[Modification records]
════

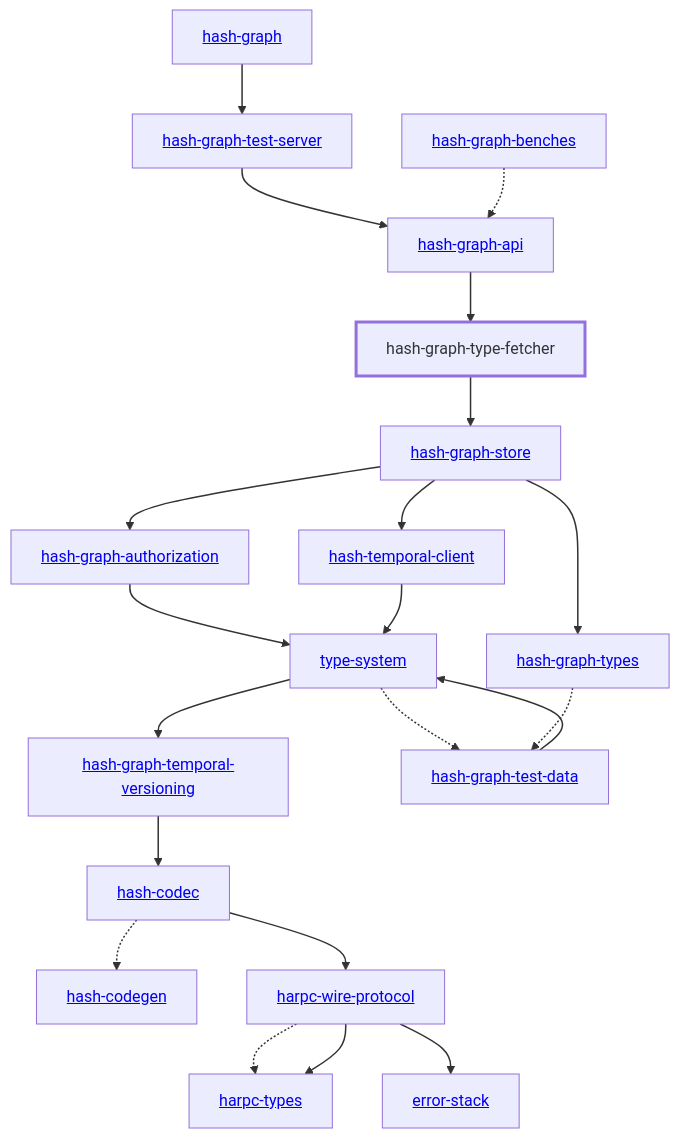
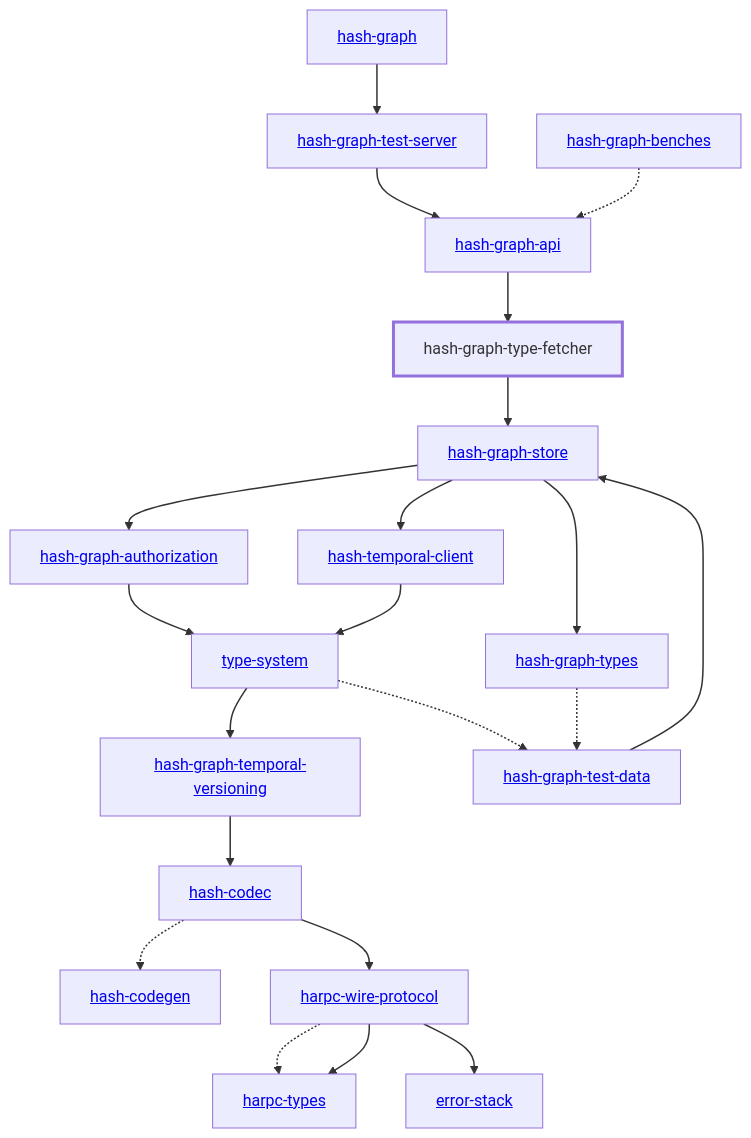
The diagram in libs/@local/graph/type-fetcher/docs/dependency-diagram.mmd (hashintel/hash), drawn with Mermaid before and after one commit. The commit also changed 41 other files, not shown here.

```diff
--- a/libs/@local/graph/type-fetcher/docs/dependency-diagram.mmd
+++ b/libs/@local/graph/type-fetcher/docs/dependency-diagram.mmd
@@ -1,48 +1,48 @@
 graph TD
     linkStyle default stroke-width:1.5px
     classDef default stroke-width:1px
     classDef root stroke-width:3px
     classDef dev stroke-width:1px
     classDef build stroke-width:1px
     %% Legend
     %% --> : Normal dependency
     %% -.-> : Dev dependency
     %% ---> : Build dependency
     0[<a href="../hash_graph/index.html">hash-graph</a>]
     1[<a href="../type_system/index.html">type-system</a>]
     2[<a href="../hash_codec/index.html">hash-codec</a>]
     3[<a href="../hash_codegen/index.html">hash-codegen</a>]
     4[<a href="../hash_graph_api/index.html">hash-graph-api</a>]
     5[<a href="../hash_graph_authorization/index.html">hash-graph-authorization</a>]
     6[<a href="../hash_graph_store/index.html">hash-graph-store</a>]
     7[<a href="../hash_graph_temporal_versioning/index.html">hash-graph-temporal-versioning</a>]
     8[<a href="../hash_graph_test_server/index.html">hash-graph-test-server</a>]
     9[hash-graph-type-fetcher]
     class 9 root
     10[<a href="../hash_graph_types/index.html">hash-graph-types</a>]
     11[<a href="../harpc_types/index.html">harpc-types</a>]
     12[<a href="../harpc_wire_protocol/index.html">harpc-wire-protocol</a>]
     13[<a href="../hash_temporal_client/index.html">hash-temporal-client</a>]
     14[<a href="../error_stack/index.html">error-stack</a>]
     15[<a href="../hash_graph_benches/index.html">hash-graph-benches</a>]
     16[<a href="../hash_graph_test_data/index.html">hash-graph-test-data</a>]
     0 --> 8
     1 --> 7
     1 -.-> 16
     2 -.-> 3
     2 --> 12
     4 --> 9
     5 --> 1
     6 --> 5
     6 --> 10
     6 --> 13
     7 --> 2
     8 --> 4
     9 --> 6
     10 -.-> 16
     12 -.-> 11
     12 --> 11
     12 --> 14
     13 --> 1
     15 -.-> 4
-    16 --> 1
+    16 --> 6
```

════

**WHAT THE TASK ASKS:**
Every line of the data above is to be repeated exactly; the images are to be left out.

**OUTPUT:**
The diagram in libs/@local/graph/type-fetcher/docs/dependency-diagram.mmd (hashintel/hash), drawn with Mermaid before and after one commit. The commit also changed 41 other files, not shown here.

```diff
--- a/libs/@local/graph/type-fetcher/docs/dependency-diagram.mmd
+++ b/libs/@local/graph/type-fetcher/docs/dependency-diagram.mmd
@@ -1,48 +1,48 @@
 graph TD
     linkStyle default stroke-width:1.5px
     classDef default stroke-width:1px
     classDef root stroke-width:3px
     classDef dev stroke-width:1px
     classDef build stroke-width:1px
     %% Legend
     %% --> : Normal dependency
     %% -.-> : Dev dependency
     %% ---> : Build dependency
     0[<a href="../hash_graph/index.html">hash-graph</a>]
     1[<a href="../type_system/index.html">type-system</a>]
     2[<a href="../hash_codec/index.html">hash-codec</a>]
     3[<a href="../hash_codegen/index.html">hash-codegen</a>]
     4[<a href="../hash_graph_api/index.html">hash-graph-api</a>]
     5[<a href="../hash_graph_authorization/index.html">hash-graph-authorization</a>]
     6[<a href="../hash_graph_store/index.html">hash-graph-store</a>]
     7[<a href="../hash_graph_temporal_versioning/index.html">hash-graph-temporal-versioning</a>]
     8[<a href="../hash_graph_test_server/index.html">hash-graph-test-server</a>]
     9[hash-graph-type-fetcher]
     class 9 root
     10[<a href="../hash_graph_types/index.html">hash-graph-types</a>]
     11[<a href="../harpc_types/index.html">harpc-types</a>]
     12[<a href="../harpc_wire_protocol/index.html">harpc-wire-protocol</a>]
     13[<a href="../hash_temporal_client/index.html">hash-temporal-client</a>]
     14[<a href="../error_stack/index.html">error-stack</a>]
     15[<a href="../hash_graph_benches/index.html">hash-graph-benches</a>]
     16[<a href="../hash_graph_test_data/index.html">hash-graph-test-data</a>]
     0 --> 8
     1 --> 7
     1 -.-> 16
     2 -.-> 3
     2 --> 12
     4 --> 9
     5 --> 1
     6 --> 5
     6 --> 10
     6 --> 13
     7 --> 2
     8 --> 4
     9 --> 6
     10 -.-> 16
     12 -.-> 11
     12 --> 11
     12 --> 14
     13 --> 1
     15 -.-> 4
-    16 --> 1
+    16 --> 6
```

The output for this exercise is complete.